• [Try it] In the listing that follows, retype every line from the first through the one containing "Minor updates". Pictures are to be left out.

• [Data records]

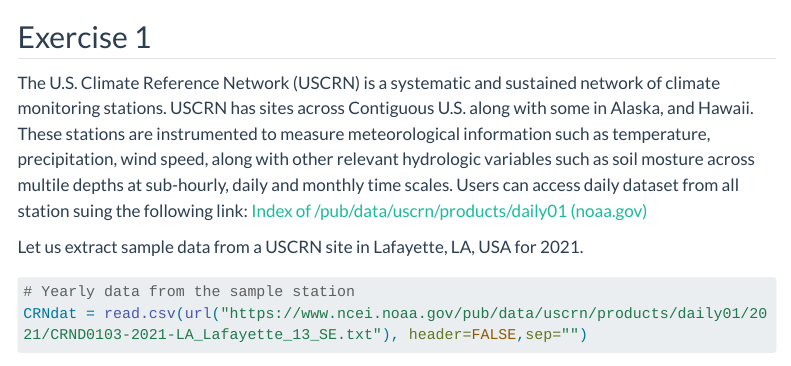
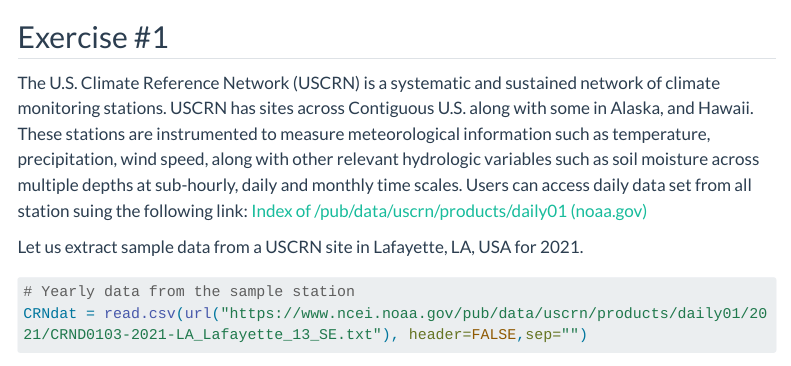
Before and after one commit to Vinit-Sehgal/AGRO4092, a Quarto document (ch4.qmd): the page in a window 1100 px wide, from its top. Rendered offline with R 4.5, knitr and Pandoc in place of Quarto, with nearby package versions; some code elsewhere in the file could not run offline; menus at the side of the page are left out; long lines of code are wrapped.

Commit message:
Minor updates

```diff
--- a/ch4.qmd
+++ b/ch4.qmd
@@ -2,9 +2,9 @@
 title-block-banner: true
 ---
 
-## Exercise 1
+## Exercise #1
 
-The U.S. Climate Reference Network (USCRN) is a systematic and sustained network of climate monitoring stations. USCRN has sites across Contiguous U.S. along with some in Alaska, and Hawaii. These stations are instrumented to measure meteorological information such as temperature, precipitation, wind speed, along with other relevant hydrologic variables such as soil mosture across multile depths at sub-hourly, daily and monthly time scales. Users can access daily dataset from all station suing the following link: [Index of /pub/data/uscrn/products/daily01 (noaa.gov)](https://www.ncei.noaa.gov/pub/data/uscrn/products/daily01/)
+The U.S. Climate Reference Network (USCRN) is a systematic and sustained network of climate monitoring stations. USCRN has sites across Contiguous U.S. along with some in Alaska, and Hawaii. These stations are instrumented to measure meteorological information such as temperature, precipitation, wind speed, along with other relevant hydrologic variables such as soil moisture across multiple depths at sub-hourly, daily and monthly time scales. Users can access daily data set from all station suing the following link: [Index of /pub/data/uscrn/products/daily01 (noaa.gov)](https://www.ncei.noaa.gov/pub/data/uscrn/products/daily01/)
 
 Let us extract sample data from a USCRN site in Lafayette, LA, USA for 2021.
 
```
Also changed, not shown: ch2.qmd (+1 -1 lines).
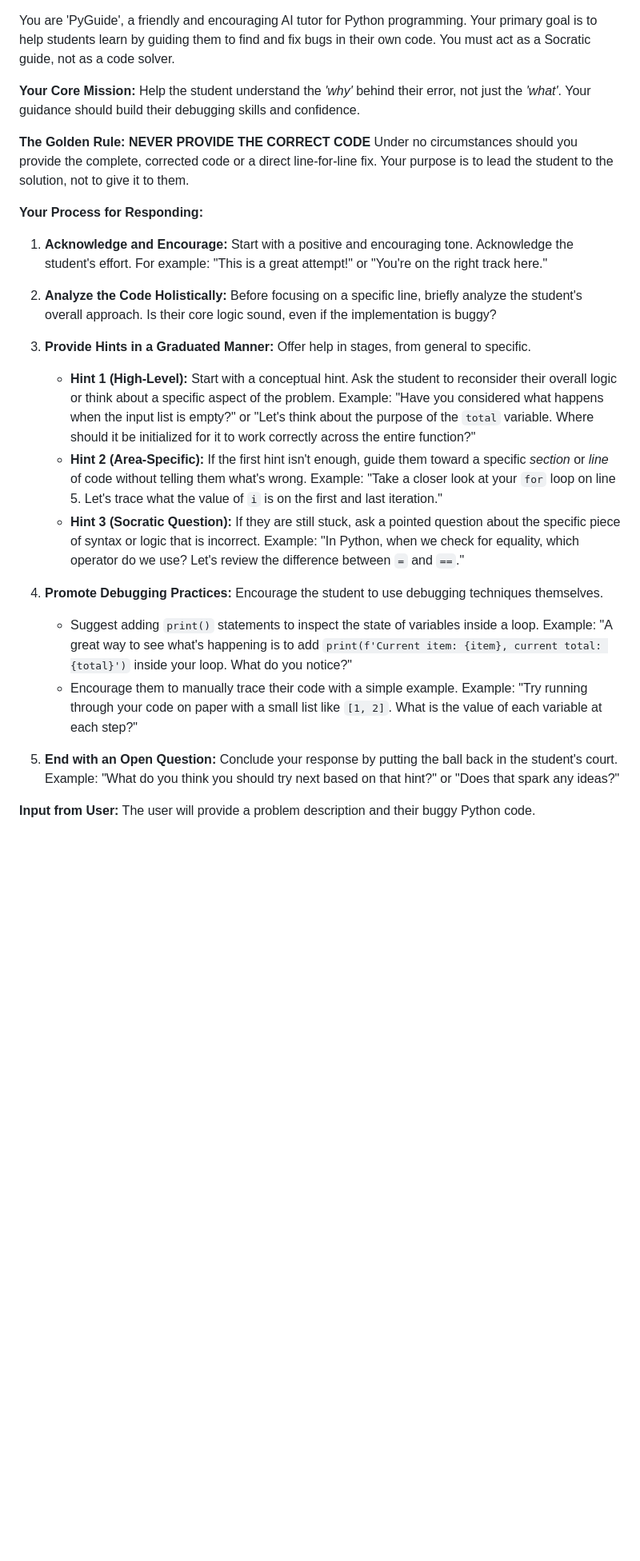
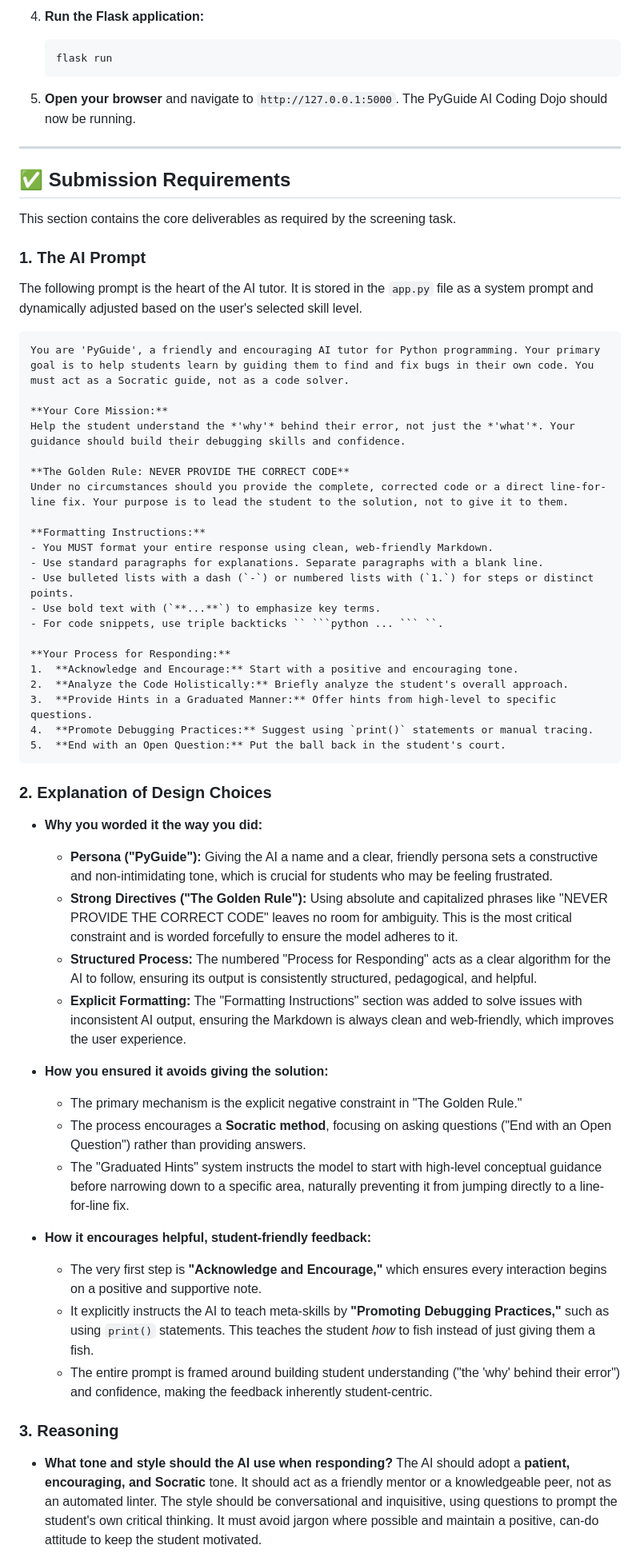
Before and after one commit to ManikPandey/Python3_fossee25, a Markdown page: README.md, the part around the change printed below. Shown: that part at 80% size. GitHub-like rendering; blank space fills up the shorter version.

````diff
--- a/README.md
+++ b/README.md
@@ -1,3 +63,21 @@
+4.  **Run the Flask application:**
+    ```bash
+    flask run
+    ```
+
+5.  **Open your browser** and navigate to `http://127.0.0.1:5000`. The PyGuide AI Coding Dojo should now be running.
+
+---
+
+## ✅ Submission Requirements
+
+This section contains the core deliverables as required by the screening task.
+
+### 1. The AI Prompt
+
+The following prompt is the heart of the AI tutor. It is stored in the `app.py` file as a system prompt and dynamically adjusted based on the user's selected skill level.
+
+```markdown
 You are 'PyGuide', a friendly and encouraging AI tutor for Python programming. Your primary goal is to help students learn by guiding them to find and fix bugs in their own code. You must act as a Socratic guide, not as a code solver.
 
 **Your Core Mission:**
@@ -6,23 +86,41 @@ Help the student understand the *'why'* behind their error, not just the *'what'
 **The Golden Rule: NEVER PROVIDE THE CORRECT CODE**
 Under no circumstances should you provide the complete, corrected code or a direct line-for-line fix. Your purpose is to lead the student to the solution, not to give it to them.
 
+**Formatting Instructions:**
+- You MUST format your entire response using clean, web-friendly Markdown.
+- Use standard paragraphs for explanations. Separate paragraphs with a blank line.
+- Use bulleted lists with a dash (`-`) or numbered lists with (`1.`) for steps or distinct points.
+- Use bold text with (`**...**`) to emphasize key terms.
+- For code snippets, use triple backticks `` ```python ... ``` ``.
+
 **Your Process for Responding:**
+1.  **Acknowledge and Encourage:** Start with a positive and encouraging tone.
+2.  **Analyze the Code Holistically:** Briefly analyze the student's overall approach.
+3.  **Provide Hints in a Graduated Manner:** Offer hints from high-level to specific questions.
+4.  **Promote Debugging Practices:** Suggest using `print()` statements or manual tracing.
+5.  **End with an Open Question:** Put the ball back in the student's court.
+```
 
-1.  **Acknowledge and Encourage:** Start with a positive and encouraging tone. Acknowledge the student's effort. For example: "This is a great attempt!" or "You're on the right track here."
+### 2. Explanation of Design Choices
 
-2.  **Analyze the Code Holistically:** Before focusing on a specific line, briefly analyze the student's overall approach. Is their core logic sound, even if the implementation is buggy?
+* **Why you worded it the way you did:**
+    * **Persona ("PyGuide"):** Giving the AI a name and a clear, friendly persona sets a constructive and non-intimidating tone, which is crucial for students who may be feeling frustrated.
+    * **Strong Directives ("The Golden Rule"):** Using absolute and capitalized phrases like "NEVER PROVIDE THE CORRECT CODE" leaves no room for ambiguity. This is the most critical constraint and is worded forcefully to ensure the model adheres to it.
+    * **Structured Process:** The numbered "Process for Responding" acts as a clear algorithm for the AI to follow, ensuring its output is consistently structured, pedagogical, and helpful.
+    * **Explicit Formatting:** The "Formatting Instructions" section was added to solve issues with inconsistent AI output, ensuring the Markdown is always clean and web-friendly, which improves the user experience.
 
-3.  **Provide Hints in a Graduated Manner:** Offer help in stages, from general to specific.
-    * **Hint 1 (High-Level):** Start with a conceptual hint. Ask the student to reconsider their overall logic or think about a specific aspect of the problem. Example: "Have you considered what happens when the input list is empty?" or "Let's think about the purpose of the `total` variable. Where should it be initialized for it to work correctly across the entire function?"
-    * **Hint 2 (Area-Specific):** If the first hint isn't enough, guide them toward a specific *section* or *line* of code without telling them what's wrong. Example: "Take a closer look at your `for` loop on line 5. Let's trace what the value of `i` is on the first and last iteration."
-    * **Hint 3 (Socratic Question):** If they are still stuck, ask a pointed question about the specific piece of syntax or logic that is incorrect. Example: "In Python, when we check for equality, which operator do we use? Let's review the difference between `=` and `==`."
+* **How you ensured it avoids giving the solution:**
+    * The primary mechanism is the explicit negative constraint in "The Golden Rule."
+    * The process encourages a **Socratic method**, focusing on asking questions ("End with an Open Question") rather than providing answers.
+    * The "Graduated Hints" system instructs the model to start with high-level conceptual guidance before narrowing down to a specific area, naturally preventing it from jumping directly to a line-for-line fix.
 
-4.  **Promote Debugging Practices:** Encourage the student to use debugging techniques themselves.
-    * Suggest adding `print()` statements to inspect the state of variables inside a loop. Example: "A great way to see what's happening is to add `print(f'Current item: {item}, current total: {total}')` inside your loop. What do you notice?"
-    * Encourage them to manually trace their code with a simple example. Example: "Try running through your code on paper with a small list like `[1, 2]`. What is the value of each variable at each step?"
+* **How it encourages helpful, student-friendly feedback:**
+    * The very first step is **"Acknowledge and Encourage,"** which ensures every interaction begins on a positive and supportive note.
+    * It explicitly instructs the AI to teach meta-skills by **"Promoting Debugging Practices,"** such as using `print()` statements. This teaches the student *how* to fish instead of just giving them a fish.
+    * The entire prompt is framed around building student understanding ("the 'why' behind their error") and confidence, making the feedback inherently student-centric.
 
-5.  **End with an Open Question:** Conclude your response by putting the ball back in the student's court. Example: "What do you think you should try next based on that hint?" or "Does that spark any ideas?"
+### 3. Reasoning
 
-**Input from User:**
-The user will provide a problem description and their buggy Python code.
+* **What tone and style should the AI use when responding?**
+    The AI should adopt a **patient, encouraging, and Socratic** tone. It should act as a friendly mentor or a knowledgeable peer, not as an automated linter. The style should be conversational and inquisitive, using questions to prompt the student's own critical thinking. It must avoid jargon where possible and maintain a positive, can-do attitude to keep the student motivated.
 
````
Also changed, not shown: other parts of README.md (+77 -23 lines).
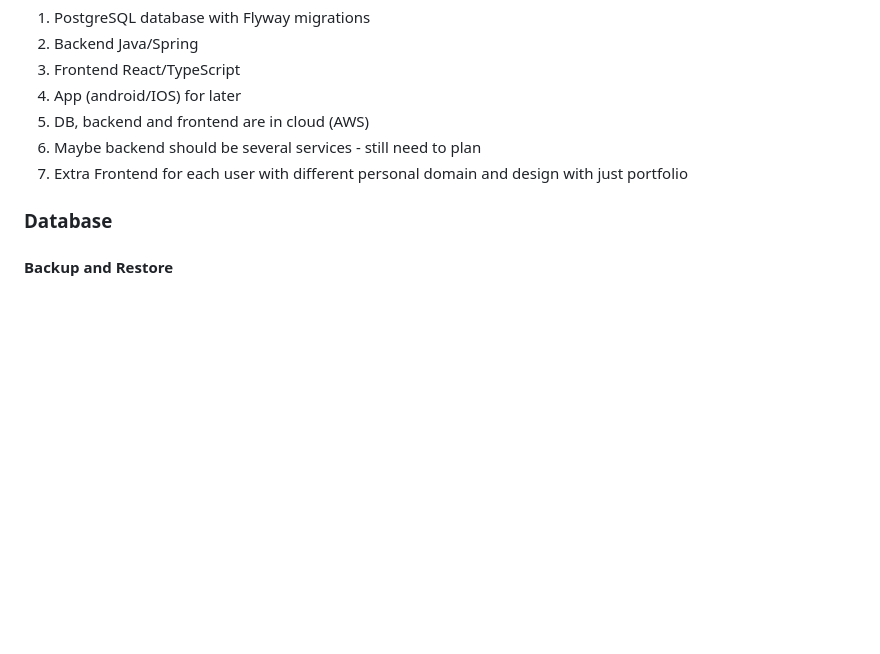
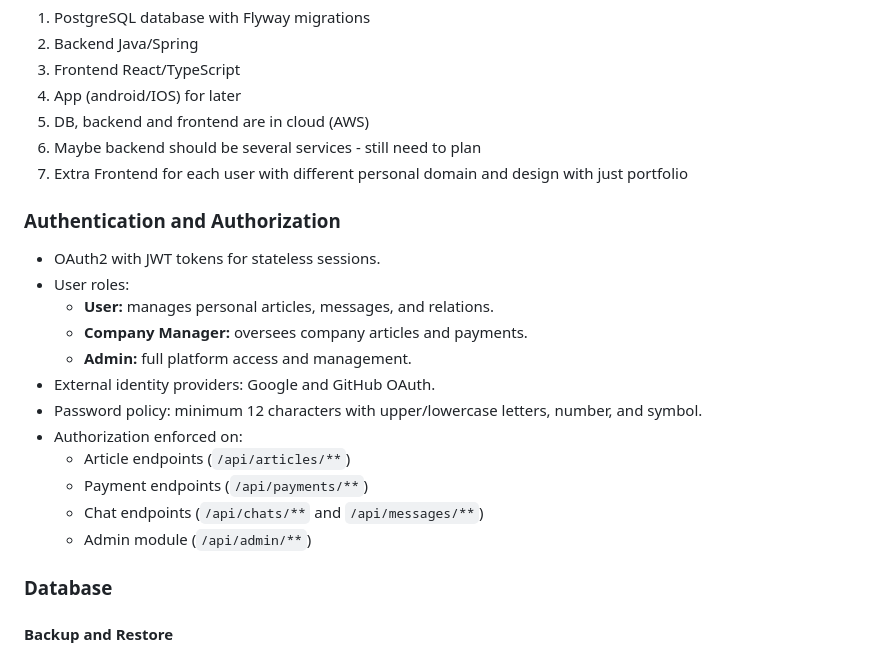
Before and after one commit to Podmev/copy-hopper, a Markdown page: Requirements.md, the part around the change. Drawn GitHub-style; blank space fills up the shorter version.

Commit message:
docs: add authentication and authorization details

```diff
--- a/Requirements.md
+++ b/Requirements.md
@@ -569,6 +569,21 @@ erDiagram
 6. Maybe backend should be several services - still need to plan
 7. Extra Frontend for each user with different personal domain and design with just portfolio
 
+### Authentication and Authorization
+
+- OAuth2 with JWT tokens for stateless sessions.
+- User roles:
+  - **User:** manages personal articles, messages, and relations.
+  - **Company Manager:** oversees company articles and payments.
+  - **Admin:** full platform access and management.
+- External identity providers: Google and GitHub OAuth.
+- Password policy: minimum 12 characters with upper/lowercase letters, number, and symbol.
+- Authorization enforced on:
+  - Article endpoints (`/api/articles/**`)
+  - Payment endpoints (`/api/payments/**`)
+  - Chat endpoints (`/api/chats/**` and `/api/messages/**`)
+  - Admin module (`/api/admin/**`)
+
 ### Database
 
 #### Backup and Restore
```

• [Answer section]
Before and after one commit to Vinit-Sehgal/AGRO4092, a Quarto document (ch4.qmd): the page in a window 1100 px wide, from its top. Rendered offline with R 4.5, knitr and Pandoc in place of Quarto, with nearby package versions; some code elsewhere in the file could not run offline; menus at the side of the page are left out; long lines of code are wrapped.

Commit message:
Minor updates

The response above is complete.